Whereas the Declaration of Independence defined America as a covenant based on equality, the unalienable Rights of life, liberty and the pursuit of happiness, and government by the consent of the people;
Whereas Benjamin Franklin said at the Constitutional convention, “When foreigners after looking about for some other Country in which they can obtain more happiness, give a preference to ours, it is a proof of attachment which ought to excite our confidence and affection”;
Whereas President Franklin D. Roosevelt said, “Remember, remember always, that all of us, and you and I especially, are descended from immigrants and revolutionists”;
Whereas immigration of people from all over the Earth has defined every stage of American history and propelled our social, economic, political, scientific, cultural, artistic, and technological progress as a people, and all Americans, except for the descendants of Native people and enslaved African-Americans, are immigrants or descendants of immigrants;
Whereas the commitment to immigration and asylum has been not a partisan cause but a powerful national value that has infused the work of many Presidents;
Whereas American patriotism is defined not by race or ethnicity but by devotion to the Constitutional ideals of equality, liberty, inclusion, and democracy and by service to our communities and struggle for the common good;
Whereas President John F. Kennedy, whose family came to the United States from Ireland, stated in his 1958 book “A Nation of Immigrants” that “The contribution of immigrants can be seen in every aspect of our national life. We see it in religion, in politics, in business, in the arts, in education, even in athletics and entertainment. There is no part of our nation that has not been touched by our immigrant background. Everywhere immigrants have enriched and strengthened the fabric of American life.”;
Whereas President Ronald Reagan in his last speech as President conveyed “An observation about a country which I love”;
Whereas as President Reagan observed, the torch of Lady Liberty symbolizes our freedom and represents our heritage, the compact with our parents, our grandparents, and our ancestors, and it is the Statue of Liberty and its values that give us our great and special place in the world;

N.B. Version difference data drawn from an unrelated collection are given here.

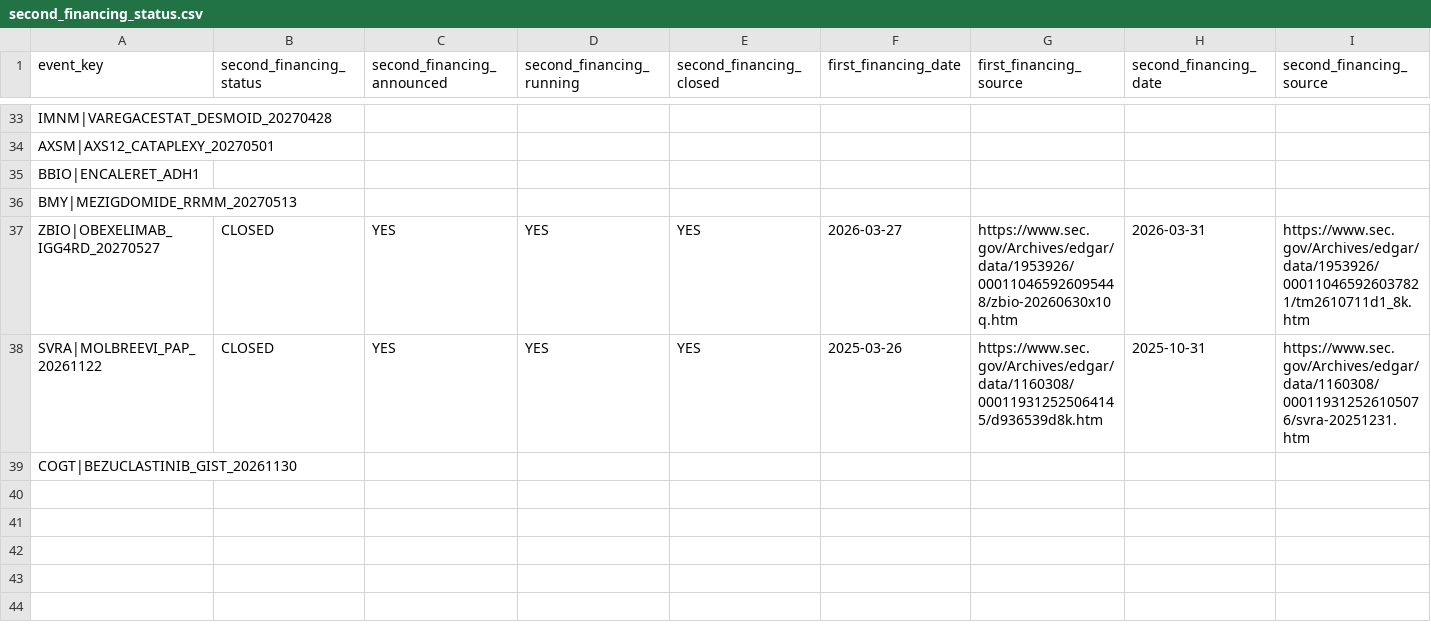
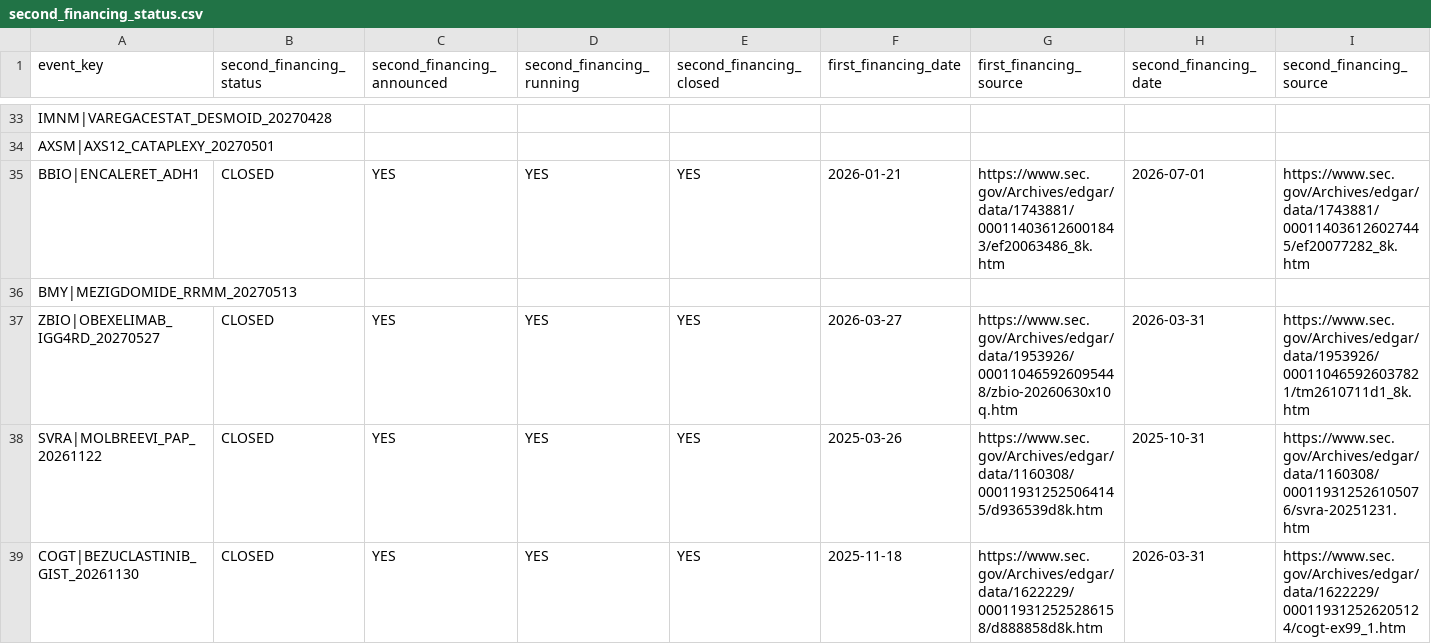
Before and after one commit to pdufa/pdufa-command-center, a CSV file: data/second_financing_status.csv, drawn as a sheet; only a part is shown, gaps mark what is left out; the diff covers the shown part only; the diff names each change by its address in the sheet, - before the commit and + after, or states it on an @@ line.

Commit message:
Add five website-verified second financings

```diff
--- a/data/second_financing_status.csv
+++ b/data/second_financing_status.csv
-B35 (second_financing_status): (empty)
+B35 (second_financing_status): CLOSED
-C35 (second_financing_announced): (empty)
+C35 (second_financing_announced): YES
-D35 (second_financing_running): (empty)
+D35 (second_financing_running): YES
-E35 (second_financing_closed): (empty)
+E35 (second_financing_closed): YES
-F35 (first_financing_date): (empty)
+F35 (first_financing_date): 2026-01-21
-G35 (first_financing_source): (empty)
+G35 (first_financing_source): https://www.sec.gov/Archives/edgar/data/1743881/000114036126001843/ef20063486_8k.htm
-H35 (second_financing_date): (empty)
+H35 (second_financing_date): 2026-07-01
-I35 (second_financing_source): (empty)
+I35 (second_financing_source): https://www.sec.gov/Archives/edgar/data/1743881/000114036126027445/ef20077282_8k.htm
-B39 (second_financing_status): (empty)
+B39 (second_financing_status): CLOSED
-C39 (second_financing_announced): (empty)
+C39 (second_financing_announced): YES
-D39 (second_financing_running): (empty)
+D39 (second_financing_running): YES
-E39 (second_financing_closed): (empty)
+E39 (second_financing_closed): YES
-F39 (first_financing_date): (empty)
+F39 (first_financing_date): 2025-11-18
-G39 (first_financing_source): (empty)
+G39 (first_financing_source): https://www.sec.gov/Archives/edgar/data/1622229/000119312525286158/d888858d8k.htm
-H39 (second_financing_date): (empty)
+H39 (second_financing_date): 2026-03-31
-I39 (second_financing_source): (empty)
+I39 (second_financing_source): https://www.sec.gov/Archives/edgar/data/1622229/000119312526205124/cogt-ex99_1.htm
```
Also changed, not shown: 39 edited cells elsewhere in this file.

Whereas other countries may seek to compete with us, but in one vital area, as “a beacon of freedom and opportunity that draws the people of the world, no country on Earth comes close”;
Whereas it is the great life force of “each generation of new Americans that guarantees that America’s triumph shall continue unsurpassed” through the 21st century and beyond and is part of the “magical, intoxicating power of America”;
Whereas this is “one of the most important sources of America’s greatness: we lead the world because, unique among nations, we draw our people — our strength — from every country and every corner of the world, and by doing so we continuously renew and enrich our nation”;
Whereas “thanks to each wave of new arrivals to this land of opportunity, we’re a nation forever young, forever bursting with energy and new ideas, and always on the cutting edge”, always leading the world to the next frontier;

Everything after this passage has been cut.